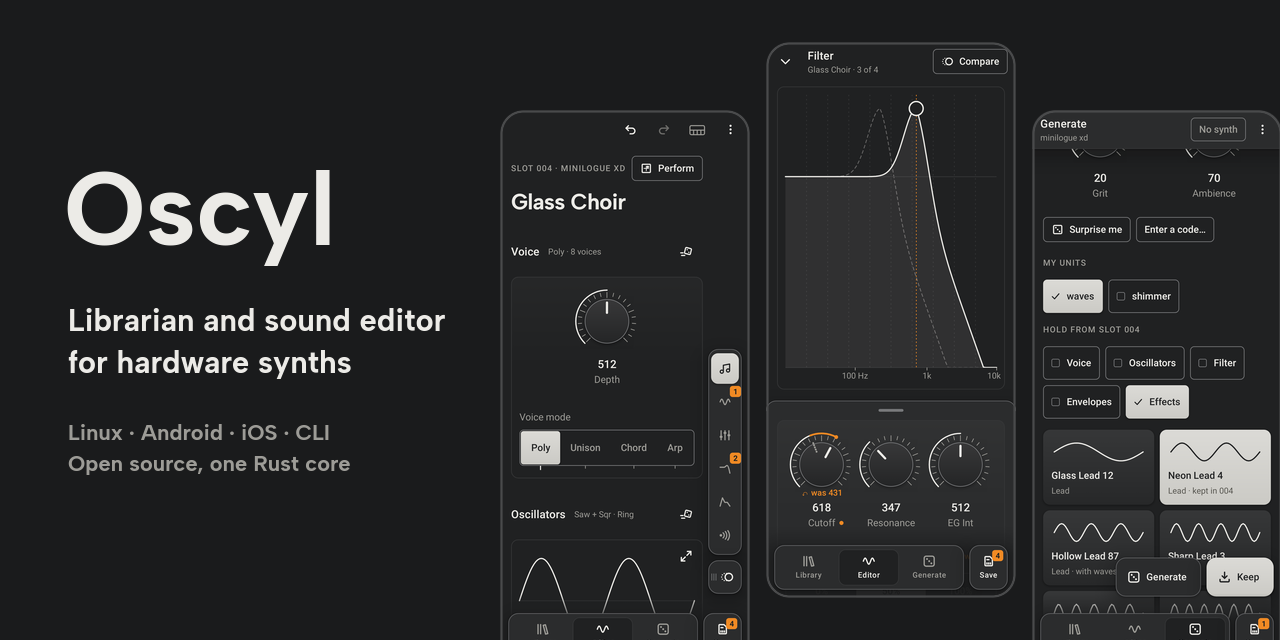
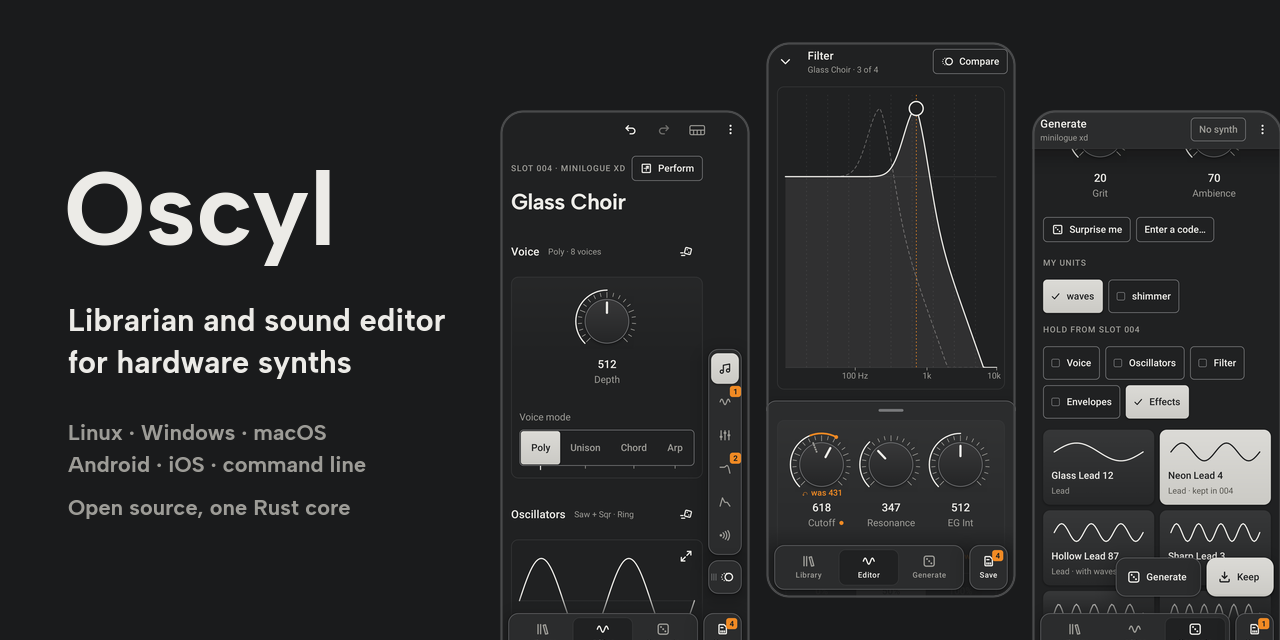
docs: framed hero and phone tour in both themes; Windows and macOS named
The README hero is the desktop editor with the phone in front, both at the
same filter edit, in a light and a dark version. A four-screen phone tour is
built for the organisation page. The README, the site and the social preview
now name Windows and macOS, and the site title names the synths.

Changed region(s): [[0.0312, 0.7812, 0.2812, 0.8125], [0.0312, 0.7188, 0.2812, 0.75], [0.0938, 0.6562, 0.2812, 0.6875]]

diff --git a/site/index.html b/site/index.html
@@ -3,14 +3,14 @@
 <head>
 <meta charset="utf-8">
 <meta name="viewport" content="width=device-width, initial-scale=1">
-<title>Oscyl: librarian and sound editor for hardware synths</title>
-<meta name="description" content="Oscyl is an open-source patch librarian and sound editor for the KORG minilogue xd, prologue and Sequential Prophet Rev2. Read, edit, back up and sync programs on Linux, Android, iOS and the command line.">
+<title>Oscyl: minilogue xd, prologue and Prophet Rev2 editor and librarian</title>
+<meta name="description" content="Oscyl is an open-source patch librarian and sound editor for the KORG minilogue xd, prologue and Sequential Prophet Rev2. Read, edit, back up and sync programs on Linux, Windows, macOS, Android, iOS and the command line.">
 <link rel="canonical" href="https://oscyl.github.io/oscyl/">
 <link rel="icon" href="icon.svg" type="image/svg+xml">
 <meta name="color-scheme" content="light dark">
 <meta property="og:type" content="website">
 <meta property="og:title" content="Oscyl: librarian and sound editor for hardware synths">
-<meta property="og:description" content="Read, edit, back up and sync your synth's programs. Open source, one Rust core, on Linux, Android, iOS and the command line.">
+<meta property="og:description" content="Read, edit, back up and sync your synth's programs. Open source, one Rust core, on Linux, Windows, macOS, Android, iOS and the command line.">
 <meta property="og:url" content="https://oscyl.github.io/oscyl/">
 <meta property="og:image" content="https://oscyl.github.io/oscyl/images/social-preview.png">
 <meta name="twitter:card" content="summary_large_image">
@@ -162,7 +162,7 @@ footer nav { display: flex; gap: 18px; }
         <a class="button" href="https://github.com/oscyl/oscyl">Source</a>
         <a class="button" href="#try">Try it without a synth</a>
       </div>
-      <p class="state"><span class="lamp"></span><b>Pre-alpha.</b> Validated on a KORG minilogue xd. Builds for Linux, Android and the command line are on the <a href="https://github.com/oscyl/oscyl/releases">Releases</a> page.</p>
+      <p class="state"><span class="lamp"></span><b>Pre-alpha.</b> Validated on a KORG minilogue xd. Builds for Linux, Windows, macOS, Android and the command line are on the <a href="https://github.com/oscyl/oscyl/releases">Releases</a> page.</p>
     </div>
     <picture>
       <source srcset="images/desktop-editor.png" media="(prefers-color-scheme: dark)">

diff --git a/README.md b/README.md
@@ -5,7 +5,8 @@
 # Oscyl
 
 **The open-source librarian and sound editor for hardware synths.**<br>
-Read, edit, back up and sync your synth's programs on Linux, Android, iOS and the command line.
+For the KORG minilogue xd, prologue and Sequential Prophet Rev2, on Linux,<br>
+Windows, macOS, Android, iOS and the command line.
 
 [![CI](https://github.com/oscyl/oscyl/actions/workflows/ci.yml/badge.svg)](https://github.com/oscyl/oscyl/actions/workflows/ci.yml)
 [![OpenSSF Scorecard](https://api.scorecard.dev/projects/github.com/oscyl/oscyl/badge)](https://scorecard.dev/viewer/?uri=github.com/oscyl/oscyl)
@@ -17,7 +18,10 @@ Read, edit, back up and sync your synth's programs on Linux, Android, iOS and th
 [Try it](#try-it-without-a-synth) ·
 [Contribute](#contributing)
 
-<img src="docs/images/hero.png" width="900" alt="Oscyl on Linux and on an Android phone, editing a program's filter: the graph, the dials and the saved value beside the edited one">
+<picture>
+  <source media="(prefers-color-scheme: light)" srcset="docs/images/hero-light.png">
+  <img src="docs/images/hero.png" width="900" alt="Oscyl on the desktop with an Android phone in front, both editing a program's filter: the graph, the dials and the saved value beside the edited one">
+</picture>
 
 </div>
 
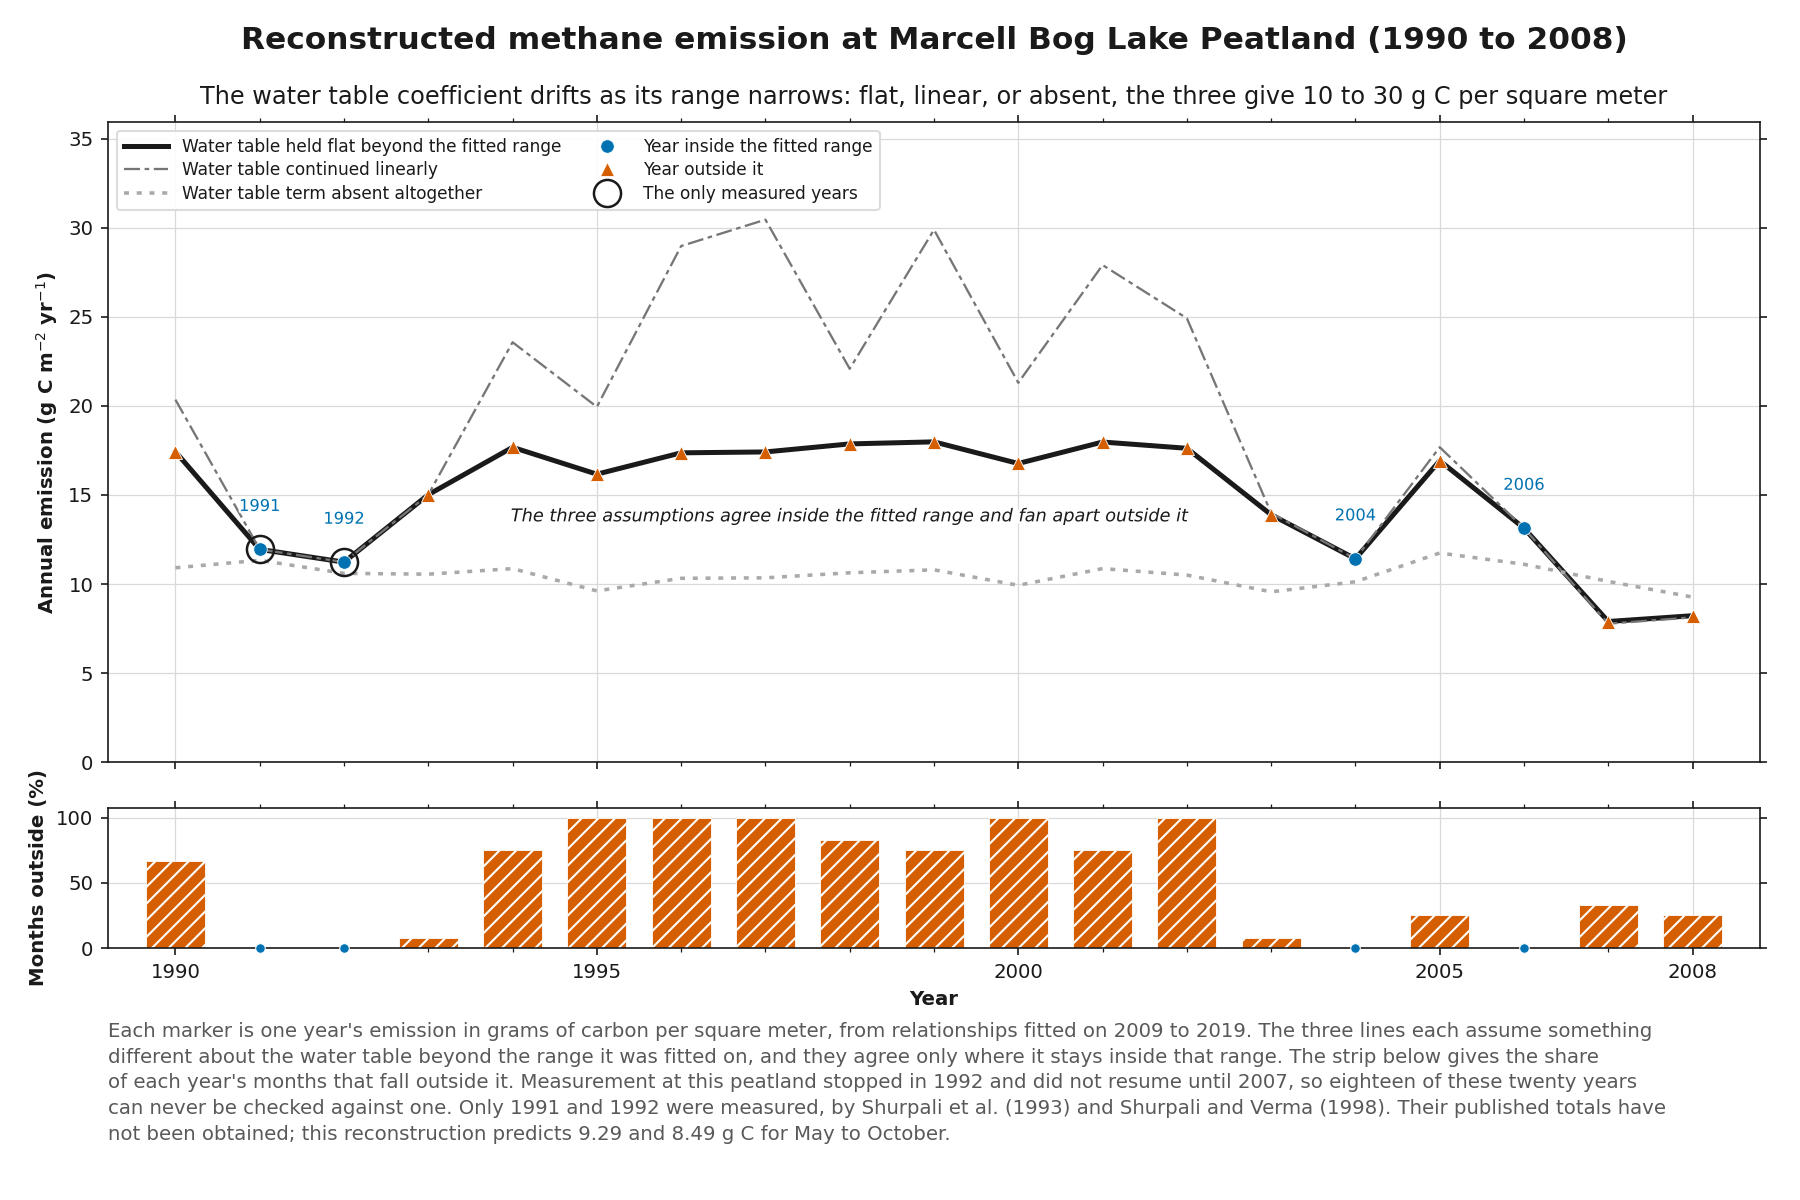
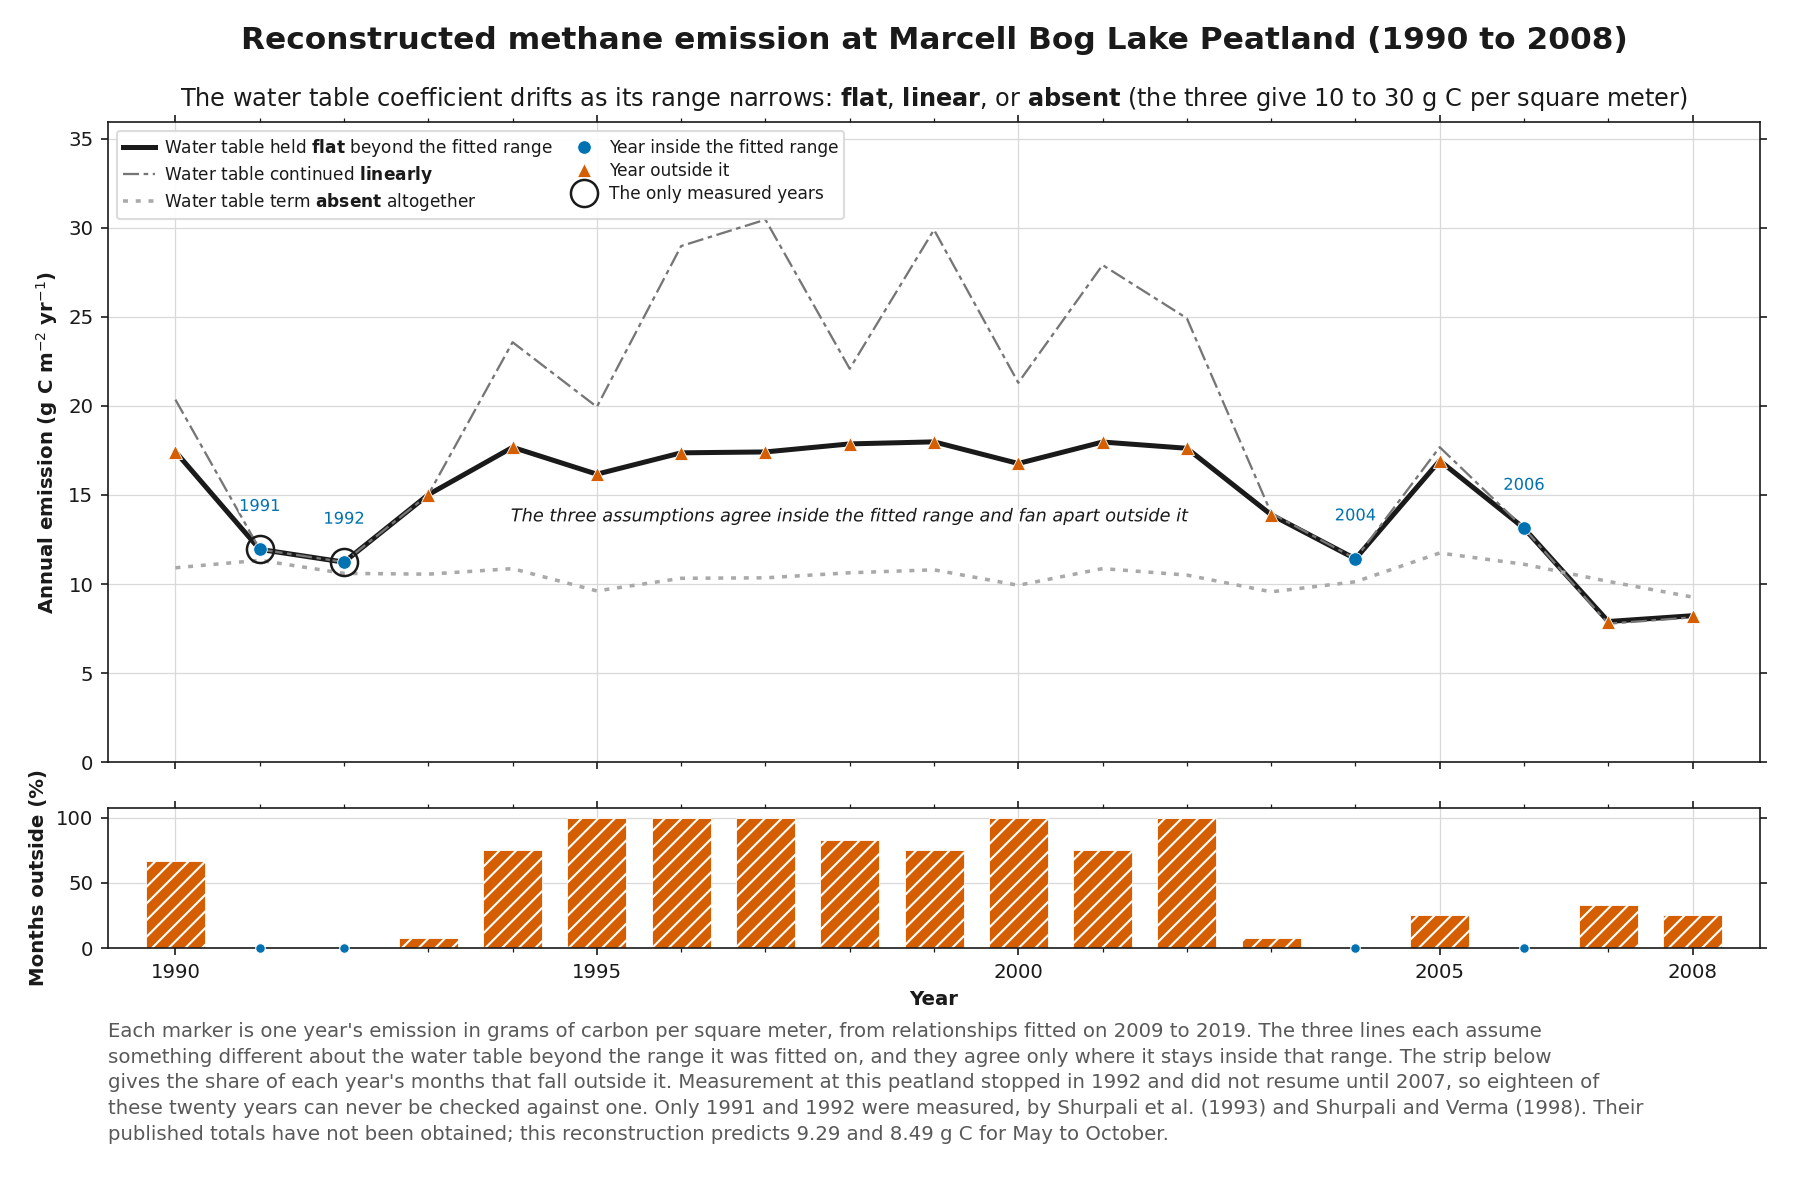
Bold the three assumption terms

Changed region(s): [[0.0622, 0.8325, 0.9333, 0.9558], [0.0622, 0.0617, 0.9333, 0.185]]

diff --git a/src/study/plotstyle.py b/src/study/plotstyle.py
@@ -177,8 +177,8 @@ class FigureText:
     title: str
     subtitle: str
     description: str
-    #: Phrases set bold inside the description, so a reader can find the part
-    #: they want without reading the block linearly.
+    #: Phrases set bold in the subtitle and description, so a term introduced
+    #: above can be found again below. Matched on whole words only.
     emphasize: tuple[str, ...] = ()
 
     def __post_init__(self) -> None:
@@ -206,17 +206,20 @@ def _wrap_width(width_px: int) -> int:
     return max(20, int(drawable_points / (_CHAR_WIDTH * DESCRIPTION_SIZE)))
 
 
-def emphasize(wrapped: str, terms: tuple[str, ...]) -> str:
-    """Set the given phrases bold within already-wrapped text.
+def emphasize(text: str, terms: tuple[str, ...]) -> str:
+    """Set the given phrases bold, matching whole words only.
 
-    Applied after wrapping, so the markup cannot affect where lines break. Bold
-    is slightly wider than regular, which `wrap_description` allows for by
-    shortening the line when any term is to be emphasized.
+    Applied to a description after wrapping, so the markup cannot affect where
+    lines break. Bold is slightly wider than regular, which `wrap_description`
+    allows for by shortening the line when any term is to be emphasized. Whole
+    words only, so emphasizing "flat" cannot reach inside "flatten".
     """
+    import re
+
     for term in terms:
-        if term in wrapped:
-            wrapped = wrapped.replace(term, r"$\bf{" + term.replace(" ", r"\ ") + "}$")
-    return wrapped
+        bold = r"$\bf{" + term.replace(" ", r"\ ") + "}$"
+        text = re.sub(rf"\b{re.escape(term)}\b", bold.replace("\\", "\\\\"), text)
+    return text
 
 
 def wrap_description(text: str, width_px: int, terms: tuple[str, ...] = ()) -> str:
@@ -258,7 +261,8 @@ def canvas_area(text: FigureText, size: str = "wide") -> tuple[Figure, tuple[flo
     fig.text(middle, 1 - MARGIN_PX["top"] / height_px, text.title,
              ha="center", va="top", fontsize=TITLE_SIZE, fontweight="bold", color=INK)
     fig.text(middle, 1 - (MARGIN_PX["top"] + TITLE_SIZE * 1.9 / 72 * DPI) / height_px,
-             text.subtitle, ha="center", va="top", fontsize=SUBTITLE_SIZE, color=INK)
+             emphasize(text.subtitle, text.emphasize), ha="center", va="top",
+             fontsize=SUBTITLE_SIZE, color=INK)
     fig.text(left, (MARGIN_PX["bottom"] + DESCRIPTION_BLOCK_PX) / height_px,
              body, ha="left", va="top", fontsize=DESCRIPTION_SIZE, color=MUTED,
              linespacing=1.45)

diff --git a/src/study/figures.py b/src/study/figures.py
@@ -140,10 +140,12 @@ def _run_length(flags: np.ndarray, index: int) -> int:
 #: The three lines are three assumptions about one term, not three models, so
 #: they are named on the panel by what each assumes rather than by the internal
 #: variant names.
+#: The one word each entry shares with the subtitle is set bold, so a reader
+#: carrying "flat, linear, absent" down from there finds it in the key.
 WATER_TABLE_ASSUMPTIONS = {
-    "clamped": "Water table held flat beyond the fitted range",
-    "unclamped": "Water table continued linearly",
-    "reduced": "Water table term absent altogether",
+    "clamped": r"Water table held $\bf{flat}$ beyond the fitted range",
+    "unclamped": r"Water table continued $\bf{linearly}$",
+    "reduced": r"Water table term $\bf{absent}$ altogether",
 }
 
 #: The two years a measurement of this peatland exists for, and the only years
@@ -158,7 +160,7 @@ RECONSTRUCTION_TEXT = ps.FigureText(
     title="Reconstructed methane emission at Marcell Bog Lake Peatland (1990 to 2008)",
     subtitle=(
         "The water table coefficient drifts as its range narrows: flat, linear, or "
-        "absent, the three give 10 to 30 g C per square meter"
+        "absent (the three give 10 to 30 g C per square meter)"
     ),
     description=(
         "Each marker is one year's emission in grams of carbon per square meter, "
@@ -172,7 +174,7 @@ RECONSTRUCTION_TEXT = ps.FigureText(
         "Their published totals have not been obtained; this reconstruction "
         "predicts 9.29 and 8.49 g C for May to October."
     ),
-    emphasize=(),
+    emphasize=("flat", "linear", "absent"),
 )
 
 
@@ -228,8 +230,8 @@ def reconstruction_series(annual: pd.DataFrame) -> Figure:
     ax.xaxis.set_minor_locator(MultipleLocator(1))
     ax.tick_params(labelbottom=False)
     ps.mirror_ticks(ax)
-    ps.legend(ax, loc="upper left", fontsize=8.2, borderpad=0.42, labelspacing=0.32,
-              handlelength=2.6, ncols=2, columnspacing=1.4)
+    ps.legend(ax, loc="upper left", fontsize=8.2, borderpad=0.36, labelspacing=0.3,
+              handlelength=1.9, handletextpad=0.5, ncols=2, columnspacing=0.9)
 
     share = frame["pct_months_outside"].to_numpy()
     # A year wholly inside has a bar of zero height. Marking those years on the

diff --git a/tests/test_figures.py b/tests/test_figures.py
@@ -130,7 +130,12 @@ def test_the_three_lines_are_achromatic_and_separately_styled():
 
 def test_the_panel_names_assumptions_rather_than_internal_variants():
     fig = figures.reconstruction_series(annual_frame())
-    labels = " ".join(t.get_text() for t in fig.axes[0].get_legend().get_texts())
+    import re
+
+    raw = " ".join(t.get_text() for t in fig.axes[0].get_legend().get_texts())
+    # Terms shared with the subtitle are set bold, so the markup is stripped
+    # before comparing against the words a reader actually sees.
+    labels = re.sub(r"\$\\bf\{(.*?)\}\$", r"\1", raw)
     for internal in ("clamped", "unclamped", "reduced"):
         assert internal not in labels.lower()
     assert "held flat" in labels and "continued linearly" in labels

diff --git a/figures/README_fragments.md b/figures/README_fragments.md
@@ -18,6 +18,6 @@ Panel a is the peatland around the tower, with the wetland polygon the National 
 
 ![Reconstructed methane emission at Marcell Bog Lake Peatland (1990 to 2008)](figures/reconstruction_series.png)
 
-**The water table coefficient drifts as its range narrows: flat, linear, or absent, the three give 10 to 30 g C per square meter**
+**The water table coefficient drifts as its range narrows: flat, linear, or absent (the three give 10 to 30 g C per square meter)**
 
 Each marker is one year's emission in grams of carbon per square meter, from relationships fitted on 2009 to 2019. The three lines each assume something different about the water table beyond the range it was fitted on, and they agree only where it stays inside that range. The strip below gives the share of each year's months that fall outside it. Measurement at this peatland stopped in 1992 and did not resume until 2007, so eighteen of these twenty years can never be checked against one. Only 1991 and 1992 were measured, by Shurpali et al. (1993) and Shurpali and Verma (1998). Their published totals have not been obtained; this reconstruction predicts 9.29 and 8.49 g C for May to October.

+--

◆ **Task**:
Give back exactly the lines above starting at the line where "# A year wholly" appears and ending at the line where "in labels and" appears, both included, with no other lines.

◆ **Solution for this exercise**:
     # A year wholly inside has a bar of zero height. Marking those years on the

diff --git a/tests/test_figures.py b/tests/test_figures.py
@@ -130,7 +130,12 @@ def test_the_three_lines_are_achromatic_and_separately_styled():
 
 def test_the_panel_names_assumptions_rather_than_internal_variants():
     fig = figures.reconstruction_series(annual_frame())
-    labels = " ".join(t.get_text() for t in fig.axes[0].get_legend().get_texts())
+    import re
+
+    raw = " ".join(t.get_text() for t in fig.axes[0].get_legend().get_texts())
+    # Terms shared with the subtitle are set bold, so the markup is stripped
+    # before comparing against the words a reader actually sees.
+    labels = re.sub(r"\$\\bf\{(.*?)\}\$", r"\1", raw)
     for internal in ("clamped", "unclamped", "reduced"):
         assert internal not in labels.lower()
     assert "held flat" in labels and "continued linearly" in labels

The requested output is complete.